‘The scare tactic worked’
While a new deal was ultimately approved, it wasn’t a unanimous decision.
The majority of members of UAW Local 180 in Racine voted against the new contract, but they were outvoted by members of UAW Local 807 in Iowa who voted to ratify the deal, according to Rich Glowacki, chairman of UAW Local 180’s bargaining committee. He said the agreement was the result of pressure from the company.
“They sent letters to our members informing them that they were going to start permanently replacing them,” Glowacki said. “If someone holds a knife to your throat and threatens you with your job, that tends to make people think about things in a different light.”
That pressure helped turn union members’ votes, he said.
“The scare tactic worked, especially in Burlington,” Glowacki said. “Racine did not approve it.”
In a statement, CNHi Chief Executive Officer Scott Wine thanked the company’s bargaining team, UAW leadership and Secretary Walsh for helping “navigate the complexities of the negotiation process” to end the months-long strike.
“We look forward to welcoming our employees back to work, building the machines that help our customers feed the world and build its essential infrastructure,” he wrote.
Although few details of the new contract have been released, CNHi said it is fair to employees and “provides a framework for the company to better serve” its customers.
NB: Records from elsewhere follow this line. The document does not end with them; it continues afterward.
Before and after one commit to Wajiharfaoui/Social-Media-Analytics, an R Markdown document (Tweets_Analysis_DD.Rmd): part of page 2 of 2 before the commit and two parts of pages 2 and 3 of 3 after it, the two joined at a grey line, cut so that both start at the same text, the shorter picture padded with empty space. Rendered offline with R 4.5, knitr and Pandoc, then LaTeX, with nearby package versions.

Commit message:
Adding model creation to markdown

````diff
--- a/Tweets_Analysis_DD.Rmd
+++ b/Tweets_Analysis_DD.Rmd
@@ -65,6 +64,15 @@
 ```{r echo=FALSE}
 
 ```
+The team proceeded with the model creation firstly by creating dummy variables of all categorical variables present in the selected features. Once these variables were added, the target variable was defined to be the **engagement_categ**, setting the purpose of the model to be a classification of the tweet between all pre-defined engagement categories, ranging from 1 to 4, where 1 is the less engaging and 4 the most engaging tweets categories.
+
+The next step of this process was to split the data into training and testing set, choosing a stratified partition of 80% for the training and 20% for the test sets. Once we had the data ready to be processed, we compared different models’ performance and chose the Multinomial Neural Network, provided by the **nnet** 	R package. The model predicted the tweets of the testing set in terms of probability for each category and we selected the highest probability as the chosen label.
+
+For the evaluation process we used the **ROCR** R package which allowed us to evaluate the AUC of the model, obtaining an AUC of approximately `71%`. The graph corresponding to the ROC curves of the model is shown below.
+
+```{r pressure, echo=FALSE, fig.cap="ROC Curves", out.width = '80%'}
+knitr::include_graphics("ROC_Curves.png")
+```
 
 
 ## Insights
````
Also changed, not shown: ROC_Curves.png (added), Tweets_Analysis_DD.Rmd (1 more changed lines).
Meanwhile, UAW International says the deal provides wage increases, shift premium increases, classification upgrades and other improvements.
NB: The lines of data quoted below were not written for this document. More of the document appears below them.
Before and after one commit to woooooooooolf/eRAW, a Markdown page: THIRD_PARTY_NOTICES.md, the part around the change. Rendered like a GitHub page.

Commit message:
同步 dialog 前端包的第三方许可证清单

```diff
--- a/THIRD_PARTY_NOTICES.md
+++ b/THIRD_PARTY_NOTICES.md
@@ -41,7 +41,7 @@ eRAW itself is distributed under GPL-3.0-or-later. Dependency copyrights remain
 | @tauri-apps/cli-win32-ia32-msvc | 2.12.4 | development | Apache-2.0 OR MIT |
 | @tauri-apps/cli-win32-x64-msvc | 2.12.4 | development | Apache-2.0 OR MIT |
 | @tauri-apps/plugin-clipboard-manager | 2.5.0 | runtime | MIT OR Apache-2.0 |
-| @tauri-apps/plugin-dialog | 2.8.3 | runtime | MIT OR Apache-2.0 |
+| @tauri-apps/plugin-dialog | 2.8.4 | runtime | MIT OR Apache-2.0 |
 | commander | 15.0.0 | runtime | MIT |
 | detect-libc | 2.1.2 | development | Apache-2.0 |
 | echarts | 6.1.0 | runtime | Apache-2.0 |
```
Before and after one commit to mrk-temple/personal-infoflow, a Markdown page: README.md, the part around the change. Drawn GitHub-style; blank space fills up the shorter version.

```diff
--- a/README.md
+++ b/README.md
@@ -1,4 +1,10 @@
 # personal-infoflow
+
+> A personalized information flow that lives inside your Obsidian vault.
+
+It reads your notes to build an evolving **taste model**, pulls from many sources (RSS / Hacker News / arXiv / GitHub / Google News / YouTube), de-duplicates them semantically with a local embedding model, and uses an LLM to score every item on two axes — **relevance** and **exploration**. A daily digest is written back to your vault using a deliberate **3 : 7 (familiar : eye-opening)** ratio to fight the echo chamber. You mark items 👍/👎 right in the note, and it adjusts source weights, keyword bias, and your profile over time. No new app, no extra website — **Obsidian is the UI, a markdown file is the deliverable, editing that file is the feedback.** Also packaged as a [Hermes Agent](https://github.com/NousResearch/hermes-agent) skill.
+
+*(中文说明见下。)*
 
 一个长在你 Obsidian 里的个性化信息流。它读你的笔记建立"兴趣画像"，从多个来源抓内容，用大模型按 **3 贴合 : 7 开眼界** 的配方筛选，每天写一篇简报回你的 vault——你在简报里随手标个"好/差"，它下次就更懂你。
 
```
“This agreement reflects the effort of a determined bargaining team and members being on an almost nine-month strike,” UAW President Ray Curry said in a statement.
New contract fails to meet UAW Local 180’s demands
While the company and UAW International have framed the new contract as a win, Glowacki said it doesn’t feel that way for many in Racine.
He said some of the things union members were fighting against, including a tiered health care package, made it into the deal. The new agreement increases employee pay, but Glowacki said it leaves Racine’s CNHi employees underpaid compared to other area manufacturers.
“You could go work at the HARIBO gummy plant (and) make $26.85 an hour, but you won’t make that making a $500,000 tractor,” he said.
The new deal could lead many of CNHi’s Racine employees to look for work elsewhere, Glowacki said, noting many already found new jobs during the strike.
“We feel that we are not being appreciated and that our skill sets that we bring to the table are not being compensated for correctly,” he said. “And thus in return, the company is going to see how many of our people who choose to come back. And, from what I’m hearing, it’s not going to be many.”
Past concessions, labor shortage may have extended the strike
This isn’t the first time CNHi employees have ended a strike without getting all they hoped for. In 2004, CHNi workers in Wisconsin, Iowa, Illinois and Minnesota called a strike after negotiations broke down.
When workers voted to end the strike after 19 days, the company locked union employees out for another 17 weeks. In the end, workers accepted a contract that included concessions.
Prior givebacks, coupled with a labor shortage and effects of the COVID-19 pandemic, may have made employees more motivated to strike for better treatment this time around, according to Steven Deller, professor of agricultural and applied economics at the University of Wisconsin-Madison.
“If I was a union member, and I’d been giving up concessions for years and years and years, and I was looking at the labor market right now, I would be saying, ‘Hey, can we make up some of those concessions that we gave up years ago?’” Deller said.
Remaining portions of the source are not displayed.